How to Be a Woman
Format: PDF / Kindle (mobi) / ePub
The New York Times bestseller—part manifesto, part memoir—that put a new face on feminism as it cut to the heart of issues with an irreverent, transcendent, and hilarious touch—now available in a limited Olive Edition.
“There are lots of things to love about Caitlin Moran’s How to Be a Woman….A glorious, timely stand against sexism so ingrained we barely even notice it. It is, in the dour language [Moran] militates so brilliantly against, a book that needed to be written.”—New York Times
Though they have the vote and the Pill and haven't been burned as witches since 1727, life isn't exactly a stroll down the catwalk for modern women. They are beset by uncertainties and questions: Why are they supposed to get Brazilians? Why do bras hurt? Why the incessant talk about babies? And do men secretly hate them?
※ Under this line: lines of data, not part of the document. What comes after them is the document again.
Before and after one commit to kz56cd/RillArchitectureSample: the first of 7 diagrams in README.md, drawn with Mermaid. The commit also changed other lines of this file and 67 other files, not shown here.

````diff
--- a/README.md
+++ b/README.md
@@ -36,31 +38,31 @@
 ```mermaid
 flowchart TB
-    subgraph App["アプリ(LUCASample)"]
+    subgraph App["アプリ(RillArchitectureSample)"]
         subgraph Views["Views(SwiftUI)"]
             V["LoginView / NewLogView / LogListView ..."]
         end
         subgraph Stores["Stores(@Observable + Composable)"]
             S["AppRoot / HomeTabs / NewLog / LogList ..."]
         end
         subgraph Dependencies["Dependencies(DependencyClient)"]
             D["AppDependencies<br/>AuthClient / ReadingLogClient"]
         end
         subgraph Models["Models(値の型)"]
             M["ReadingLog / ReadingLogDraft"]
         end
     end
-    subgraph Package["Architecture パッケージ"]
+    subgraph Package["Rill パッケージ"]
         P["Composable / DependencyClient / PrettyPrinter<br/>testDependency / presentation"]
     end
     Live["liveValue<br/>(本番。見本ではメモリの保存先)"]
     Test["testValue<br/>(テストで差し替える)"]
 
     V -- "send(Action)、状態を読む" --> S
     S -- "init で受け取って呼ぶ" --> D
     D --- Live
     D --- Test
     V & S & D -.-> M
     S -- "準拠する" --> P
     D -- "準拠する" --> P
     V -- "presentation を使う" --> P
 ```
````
Caitlin Moran interweaves provocative observations on women's lives with laugh-out-loud funny scenes from her own, from the riot of adolescence to her development as a writer, wife, and mother. With rapier wit, Moran slices right to the truth—whether it's about the workplace, strip clubs, love, fat, abortion, popular entertainment, or children—to jump-start a new conversation about feminism. With humor, insight, and verve, How to Be a Woman lays bare the reasons why female rights and empowerment are essential issues not only for women today but also for society itself.
wear stilettos for a year. But whenever the mood takes a man to wear a dress, or a woman to go furry, there’s no reason why it shouldn’t be part of the range. There are some women out there who are just going to look better with a mustache: that’s statistics. There are a lot of armpits that will look better with a silky curl of fur than they do stripped, or plucked, depending on what outfit is being rocked at the time. A monobrow can be magnificent: my six-year-old—raised on pictures of Frida
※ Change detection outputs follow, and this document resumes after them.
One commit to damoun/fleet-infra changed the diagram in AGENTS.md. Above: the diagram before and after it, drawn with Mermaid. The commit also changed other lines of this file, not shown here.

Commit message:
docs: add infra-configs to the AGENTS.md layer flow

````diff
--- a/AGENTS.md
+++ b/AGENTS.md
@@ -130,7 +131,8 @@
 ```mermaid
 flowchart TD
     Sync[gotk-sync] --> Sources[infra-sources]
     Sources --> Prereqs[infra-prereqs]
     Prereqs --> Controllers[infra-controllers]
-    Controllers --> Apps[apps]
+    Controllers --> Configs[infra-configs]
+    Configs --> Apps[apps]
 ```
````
do not think you shouldn’t be standing on that chair, shouting, “I AM A FEMINIST!” if you are a boy. A male feminist is one of the most glorious end-products of evolution. A male feminist should ABSOLUTELY be on the chair—so we ladies may all toast you, in champagne, before coveting your body wildly. And maybe get you to change that lightbulb, while you’re up there. We cannot do it ourselves. There is a big spiderweb on the socket. I was 15 when I first said, “I am a feminist.” Here I am in my
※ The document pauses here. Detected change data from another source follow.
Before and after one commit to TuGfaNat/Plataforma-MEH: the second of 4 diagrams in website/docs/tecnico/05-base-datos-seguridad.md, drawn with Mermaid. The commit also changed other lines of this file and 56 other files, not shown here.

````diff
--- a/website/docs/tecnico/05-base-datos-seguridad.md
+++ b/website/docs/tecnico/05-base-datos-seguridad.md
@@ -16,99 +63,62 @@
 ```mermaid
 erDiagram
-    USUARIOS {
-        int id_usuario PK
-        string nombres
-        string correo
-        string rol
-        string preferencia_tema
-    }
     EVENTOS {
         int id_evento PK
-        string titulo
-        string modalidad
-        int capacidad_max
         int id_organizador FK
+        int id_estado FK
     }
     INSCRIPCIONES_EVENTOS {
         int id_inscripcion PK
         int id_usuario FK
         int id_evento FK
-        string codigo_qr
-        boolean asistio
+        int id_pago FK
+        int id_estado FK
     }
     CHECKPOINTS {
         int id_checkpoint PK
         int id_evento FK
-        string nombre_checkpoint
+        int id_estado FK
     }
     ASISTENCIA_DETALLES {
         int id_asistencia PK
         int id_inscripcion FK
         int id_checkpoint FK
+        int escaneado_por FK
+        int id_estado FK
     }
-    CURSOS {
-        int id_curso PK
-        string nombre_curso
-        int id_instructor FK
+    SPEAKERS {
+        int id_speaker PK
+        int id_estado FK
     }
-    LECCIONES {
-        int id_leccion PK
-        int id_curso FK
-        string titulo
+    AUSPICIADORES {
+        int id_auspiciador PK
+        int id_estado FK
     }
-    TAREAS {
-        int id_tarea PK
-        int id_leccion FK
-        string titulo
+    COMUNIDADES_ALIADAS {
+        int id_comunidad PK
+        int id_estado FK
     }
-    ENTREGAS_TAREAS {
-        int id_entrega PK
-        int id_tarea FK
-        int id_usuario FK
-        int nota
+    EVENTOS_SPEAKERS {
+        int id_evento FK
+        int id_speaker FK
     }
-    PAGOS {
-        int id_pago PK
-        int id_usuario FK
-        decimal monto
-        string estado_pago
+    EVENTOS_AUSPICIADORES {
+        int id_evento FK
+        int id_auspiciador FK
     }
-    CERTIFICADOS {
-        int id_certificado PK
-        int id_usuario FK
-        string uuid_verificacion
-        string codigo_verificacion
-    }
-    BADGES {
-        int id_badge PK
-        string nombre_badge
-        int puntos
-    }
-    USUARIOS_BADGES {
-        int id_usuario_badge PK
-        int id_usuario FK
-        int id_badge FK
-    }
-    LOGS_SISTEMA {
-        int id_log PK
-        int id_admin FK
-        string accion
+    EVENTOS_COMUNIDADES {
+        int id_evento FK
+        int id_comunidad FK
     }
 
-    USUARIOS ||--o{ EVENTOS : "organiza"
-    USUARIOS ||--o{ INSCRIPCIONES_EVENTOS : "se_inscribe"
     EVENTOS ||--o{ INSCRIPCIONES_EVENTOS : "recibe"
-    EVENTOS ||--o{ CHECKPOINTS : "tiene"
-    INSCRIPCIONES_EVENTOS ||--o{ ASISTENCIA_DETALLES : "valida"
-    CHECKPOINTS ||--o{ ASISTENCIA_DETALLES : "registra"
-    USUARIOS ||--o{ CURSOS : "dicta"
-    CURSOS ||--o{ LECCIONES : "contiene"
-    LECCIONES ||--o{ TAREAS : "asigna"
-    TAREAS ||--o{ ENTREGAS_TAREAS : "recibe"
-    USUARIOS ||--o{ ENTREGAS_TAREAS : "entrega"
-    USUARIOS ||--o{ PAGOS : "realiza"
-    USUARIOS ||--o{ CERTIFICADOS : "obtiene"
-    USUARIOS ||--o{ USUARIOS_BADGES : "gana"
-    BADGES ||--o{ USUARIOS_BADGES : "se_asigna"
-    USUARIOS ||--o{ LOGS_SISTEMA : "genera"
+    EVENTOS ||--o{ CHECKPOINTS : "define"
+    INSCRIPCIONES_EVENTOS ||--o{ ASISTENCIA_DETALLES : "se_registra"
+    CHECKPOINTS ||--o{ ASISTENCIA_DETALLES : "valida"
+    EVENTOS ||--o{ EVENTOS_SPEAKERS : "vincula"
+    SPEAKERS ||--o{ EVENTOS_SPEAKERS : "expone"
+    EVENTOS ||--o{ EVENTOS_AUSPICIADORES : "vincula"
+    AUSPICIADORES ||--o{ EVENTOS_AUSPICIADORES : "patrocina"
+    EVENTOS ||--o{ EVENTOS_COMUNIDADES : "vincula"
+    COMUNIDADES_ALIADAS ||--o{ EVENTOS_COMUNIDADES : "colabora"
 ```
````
opportunity to work on my stand-up routines. Two years later, and I’m still going on about the dress. I’m twirling around in it like Scarlett O’Hara in her ballgown. “It was only 12 pounds!” I say guiltily. “Twelve pounds! Although it felt lovely to buy something new, I won’t need another dress for years now! I can dress it up and dress it down with accessories! It really will be value for the money. That’s my celebratory spending spree finished.” “You know,” Pete says, polishing off his 914th
reasonably fair person, who could always accessorize well with gloves”—while weeping. Now I know how birth works—now I’ve been talked through labor by that quiet-voiced woman—I feel I’ve finally been told what my task is. It’s simple—so simple I’m amazed I didn’t know it before. One morning I am going to wake up, and before I sleep again, I will have to tick off a long list of contractions, one by one. And when I get to the last one, I will have my girl. Each one of these will be a job in
time he pans the stream, and true love on the very day he decides he needs to settle down. “I can’t have you,” I tell him sadly. “The world will fall in if I have you.” Because not even for a second do I think I should have this baby. I have no dilemma, no terrible decision to make—because I know, with calm certainty, that I don’t want another child now, in the same way I know absolutely that I don’t want to go to India, or be blond, or fire a gun. This isn’t who I’m going to be, again: